Bosham Harbour (Magnus Portus)


The natural harbours between Portsmouth and Chichester, have been known as Magnus Portus or “the Great Harbour” from the writings of Ptolemy. Roman remains are have been discovered over the years.  They found a Roman foundation under Trinity Church.  In 1800, a colossal head (much eroded) was discovered in a garden; it is thought to have belonged to Emperor Trajan’s statue sited at the entrance to the harbor.  Excavations uncovered pottery, midden pits, even wallplaster and opus signinum (Roman waterproof mortar). In the 19th century a roman footbath was discovered in Bull’s Garden, next to Bosham churchyard.  In 1832 near Broadbridge house, they discovered the foundations of a building, with walls over 2 feet thick and 6 feet deep with a 6 foot circular bath, an atrium and other rooms, thought to have been used by the troops.  Antoninus coins were found embedded in the tile mortar.  It is said that archaeologists found the remnants of an ampitheatre, and also a Roman mill-race.

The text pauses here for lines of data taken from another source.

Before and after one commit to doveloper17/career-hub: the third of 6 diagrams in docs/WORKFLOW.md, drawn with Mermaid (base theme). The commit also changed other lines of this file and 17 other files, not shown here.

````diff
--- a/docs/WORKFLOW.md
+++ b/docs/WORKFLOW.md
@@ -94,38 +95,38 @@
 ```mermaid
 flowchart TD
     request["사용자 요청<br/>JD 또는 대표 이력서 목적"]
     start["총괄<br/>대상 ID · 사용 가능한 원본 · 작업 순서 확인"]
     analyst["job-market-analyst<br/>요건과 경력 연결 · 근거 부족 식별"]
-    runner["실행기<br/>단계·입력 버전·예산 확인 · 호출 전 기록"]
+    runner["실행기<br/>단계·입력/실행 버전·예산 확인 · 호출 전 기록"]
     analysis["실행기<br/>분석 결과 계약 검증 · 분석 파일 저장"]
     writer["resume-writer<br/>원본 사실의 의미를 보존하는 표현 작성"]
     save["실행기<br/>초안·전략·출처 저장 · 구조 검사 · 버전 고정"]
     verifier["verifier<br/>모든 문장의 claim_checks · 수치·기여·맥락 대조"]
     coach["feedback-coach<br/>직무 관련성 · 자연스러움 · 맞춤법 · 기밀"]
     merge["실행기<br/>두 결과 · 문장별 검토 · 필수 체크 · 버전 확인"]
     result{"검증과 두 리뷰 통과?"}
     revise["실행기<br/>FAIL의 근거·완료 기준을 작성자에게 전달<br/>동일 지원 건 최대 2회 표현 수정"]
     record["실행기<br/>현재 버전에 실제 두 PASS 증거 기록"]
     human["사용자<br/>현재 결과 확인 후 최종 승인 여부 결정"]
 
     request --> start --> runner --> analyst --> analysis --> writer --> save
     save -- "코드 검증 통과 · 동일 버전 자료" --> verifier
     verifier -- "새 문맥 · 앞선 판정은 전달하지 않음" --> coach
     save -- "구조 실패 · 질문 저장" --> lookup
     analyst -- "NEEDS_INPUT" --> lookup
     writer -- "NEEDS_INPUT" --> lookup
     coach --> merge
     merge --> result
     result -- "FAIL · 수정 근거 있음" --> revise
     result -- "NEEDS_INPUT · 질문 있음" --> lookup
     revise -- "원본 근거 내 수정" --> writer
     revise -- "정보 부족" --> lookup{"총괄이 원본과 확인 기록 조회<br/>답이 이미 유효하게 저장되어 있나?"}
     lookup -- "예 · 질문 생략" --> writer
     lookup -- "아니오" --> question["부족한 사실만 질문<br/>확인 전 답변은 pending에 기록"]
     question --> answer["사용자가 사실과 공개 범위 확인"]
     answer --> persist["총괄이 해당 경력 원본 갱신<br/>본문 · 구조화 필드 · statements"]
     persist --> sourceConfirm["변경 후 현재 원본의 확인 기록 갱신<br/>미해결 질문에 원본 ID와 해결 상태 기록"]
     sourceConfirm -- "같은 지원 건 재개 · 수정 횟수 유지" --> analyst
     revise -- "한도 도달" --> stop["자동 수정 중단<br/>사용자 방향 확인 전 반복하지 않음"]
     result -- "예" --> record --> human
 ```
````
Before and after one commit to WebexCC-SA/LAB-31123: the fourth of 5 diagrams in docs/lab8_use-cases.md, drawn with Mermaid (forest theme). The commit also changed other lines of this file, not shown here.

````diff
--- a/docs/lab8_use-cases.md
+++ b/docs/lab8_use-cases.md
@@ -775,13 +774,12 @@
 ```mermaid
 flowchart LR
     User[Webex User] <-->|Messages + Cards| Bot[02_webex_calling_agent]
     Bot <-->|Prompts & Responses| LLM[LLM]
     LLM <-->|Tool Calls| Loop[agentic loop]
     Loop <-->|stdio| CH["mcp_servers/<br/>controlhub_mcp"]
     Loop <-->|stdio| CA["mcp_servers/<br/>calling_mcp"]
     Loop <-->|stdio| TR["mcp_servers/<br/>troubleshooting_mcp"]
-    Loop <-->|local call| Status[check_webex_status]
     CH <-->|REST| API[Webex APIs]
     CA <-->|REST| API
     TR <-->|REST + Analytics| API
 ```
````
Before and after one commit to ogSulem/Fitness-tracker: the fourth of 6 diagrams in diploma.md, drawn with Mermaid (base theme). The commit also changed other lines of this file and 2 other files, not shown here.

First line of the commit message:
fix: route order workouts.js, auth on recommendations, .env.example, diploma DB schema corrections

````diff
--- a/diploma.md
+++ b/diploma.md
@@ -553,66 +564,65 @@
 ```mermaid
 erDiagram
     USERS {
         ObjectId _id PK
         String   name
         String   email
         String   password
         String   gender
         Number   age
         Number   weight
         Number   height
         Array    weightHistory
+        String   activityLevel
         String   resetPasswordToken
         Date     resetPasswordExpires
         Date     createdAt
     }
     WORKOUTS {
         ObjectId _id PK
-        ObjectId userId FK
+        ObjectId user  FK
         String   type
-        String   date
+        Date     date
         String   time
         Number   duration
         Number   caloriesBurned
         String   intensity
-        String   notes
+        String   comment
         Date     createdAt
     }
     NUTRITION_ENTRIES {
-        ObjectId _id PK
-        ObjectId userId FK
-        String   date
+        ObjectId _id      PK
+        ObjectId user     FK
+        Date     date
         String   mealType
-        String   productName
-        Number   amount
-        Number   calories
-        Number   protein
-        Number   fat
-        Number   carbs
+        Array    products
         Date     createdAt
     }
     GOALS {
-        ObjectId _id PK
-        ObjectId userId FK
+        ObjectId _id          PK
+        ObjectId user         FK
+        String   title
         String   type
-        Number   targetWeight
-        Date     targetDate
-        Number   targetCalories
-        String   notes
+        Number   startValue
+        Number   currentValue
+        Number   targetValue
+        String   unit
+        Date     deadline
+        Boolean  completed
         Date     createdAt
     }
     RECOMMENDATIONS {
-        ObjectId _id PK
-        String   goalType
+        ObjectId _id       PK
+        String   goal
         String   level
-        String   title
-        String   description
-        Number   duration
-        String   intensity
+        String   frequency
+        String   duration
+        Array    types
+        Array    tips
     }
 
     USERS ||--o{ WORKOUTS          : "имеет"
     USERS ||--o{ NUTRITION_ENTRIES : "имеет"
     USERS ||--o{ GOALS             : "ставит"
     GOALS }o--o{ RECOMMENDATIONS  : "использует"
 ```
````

There is no Latin inscription on stone recorded in the R.I.B. for the Bosham Harbour site.

A legionary helmet which was dredged-up from Bosham harbour many years ago. This helmet has been described as a ‘Jockey Cap’ type, which was phased-out of service with the Roman army in late-Claudian times, in favour of an improved design with better neck and cheek protection. This helmet now resides in the Lewes Museum. Helmets similar to that at Lewes are a sure sign of Claudian military activity.” (Dudley & Webster, p.201, #22)

Was Bosham an Invasion site for Claudius?

It has been claimed by some that the known Roman harbour at Bosham, which is naturally split into three major tributaries, was the original landing site of the Roman invasion of 43AD, but this cannot be reconciled for a number of reasons. For a start, the Romans were very averse to sea-borne operations of any kind, especially on their north-western seaboard which was subject to that very un-Mediterranean problem of tidal currents, and they would have been very wary of extending their initial supply-lines this far along the southern coast. Secondly, dio mentions a two day long battle at a major British river before the Thames, and there is no likely candidate between Chichester and London.

Bosham Harbour and the nearby legionary depot at Chichester may be assigned to the secondary thrust of the invasion period, probably early in 44, when the Second Legion Augusta commanded by the future emperor Vespasian saw active service against the Durotriges and the Belgae tribes in southern England. This conflict is touched upon in Suetonius (Vespasian IV.1).

Historical References to Bosham Harbour (Magnus Portus)

Geography of Ptolemy published in the early-second century AD, provides us with a fairly accurate picture of The Island of Britain at the time. In book II chapter ii, Ptolemy describes the coastal outline of Britain, giving the latitude and longitude of a number of promontories, river-mouths, peninsulas and bays, and his paragraph headed “the description of the south side below which is the Oceanus Britannicus”, gives the names of several features on the southern English coast. Here, between the rivers Iscas and Alaunus to the west and the Trisantonis¹ to the east is a place known as Magnus Portus or “the Great Harbour”, which must refer to the natural harbours between Portsmouth and Chichester.

  1. The Iscas is certainly the River Exe in Devon, the Alaunus is yet to be identified but probably flows through the county of Dorset, and the Trisantonis has been equated with the River Arun in Sussex.

The Bosham Legionary Helmet


References for Magnus Portus – The Great Harbour

The Roman Conquest of Britain by Graham Webster & Donald R. Dudley (Batsford, London, 1965).

Sites near Bosham Harbour (Magnus Portus)